Change listing data:
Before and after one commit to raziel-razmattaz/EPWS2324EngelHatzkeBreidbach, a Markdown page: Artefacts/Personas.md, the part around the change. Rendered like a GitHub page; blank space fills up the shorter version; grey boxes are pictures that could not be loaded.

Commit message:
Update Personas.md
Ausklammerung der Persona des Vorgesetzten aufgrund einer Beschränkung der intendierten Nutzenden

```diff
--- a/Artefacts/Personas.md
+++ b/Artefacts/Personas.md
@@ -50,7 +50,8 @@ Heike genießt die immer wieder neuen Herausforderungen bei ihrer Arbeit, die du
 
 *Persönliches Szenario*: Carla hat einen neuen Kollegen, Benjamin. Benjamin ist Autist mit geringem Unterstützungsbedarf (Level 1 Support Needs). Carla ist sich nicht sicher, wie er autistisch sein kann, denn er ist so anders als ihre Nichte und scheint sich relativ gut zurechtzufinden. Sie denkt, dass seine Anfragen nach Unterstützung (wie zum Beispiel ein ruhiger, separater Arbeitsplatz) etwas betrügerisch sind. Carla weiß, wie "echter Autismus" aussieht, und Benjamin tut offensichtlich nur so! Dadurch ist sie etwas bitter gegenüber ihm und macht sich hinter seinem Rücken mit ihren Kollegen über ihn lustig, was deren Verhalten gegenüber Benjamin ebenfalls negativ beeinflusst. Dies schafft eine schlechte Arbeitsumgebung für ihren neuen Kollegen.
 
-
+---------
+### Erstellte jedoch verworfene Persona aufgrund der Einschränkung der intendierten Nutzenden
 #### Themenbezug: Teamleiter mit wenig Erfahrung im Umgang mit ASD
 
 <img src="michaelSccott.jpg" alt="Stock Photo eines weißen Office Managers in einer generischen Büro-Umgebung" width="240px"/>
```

#### [REQUIREMENT]
Retype the records in full, keeping every word as it is.

#### [ANSWER SPACE]
Before and after one commit to raziel-razmattaz/EPWS2324EngelHatzkeBreidbach, a Markdown page: Artefacts/Personas.md, the part around the change. Rendered like a GitHub page; blank space fills up the shorter version; grey boxes are pictures that could not be loaded.

Commit message:
Update Personas.md
Ausklammerung der Persona des Vorgesetzten aufgrund einer Beschränkung der intendierten Nutzenden

```diff
--- a/Artefacts/Personas.md
+++ b/Artefacts/Personas.md
@@ -50,7 +50,8 @@ Heike genießt die immer wieder neuen Herausforderungen bei ihrer Arbeit, die du
 
 *Persönliches Szenario*: Carla hat einen neuen Kollegen, Benjamin. Benjamin ist Autist mit geringem Unterstützungsbedarf (Level 1 Support Needs). Carla ist sich nicht sicher, wie er autistisch sein kann, denn er ist so anders als ihre Nichte und scheint sich relativ gut zurechtzufinden. Sie denkt, dass seine Anfragen nach Unterstützung (wie zum Beispiel ein ruhiger, separater Arbeitsplatz) etwas betrügerisch sind. Carla weiß, wie "echter Autismus" aussieht, und Benjamin tut offensichtlich nur so! Dadurch ist sie etwas bitter gegenüber ihm und macht sich hinter seinem Rücken mit ihren Kollegen über ihn lustig, was deren Verhalten gegenüber Benjamin ebenfalls negativ beeinflusst. Dies schafft eine schlechte Arbeitsumgebung für ihren neuen Kollegen.
 
-
+---------
+### Erstellte jedoch verworfene Persona aufgrund der Einschränkung der intendierten Nutzenden
 #### Themenbezug: Teamleiter mit wenig Erfahrung im Umgang mit ASD
 
 <img src="michaelSccott.jpg" alt="Stock Photo eines weißen Office Managers in einer generischen Büro-Umgebung" width="240px"/>
```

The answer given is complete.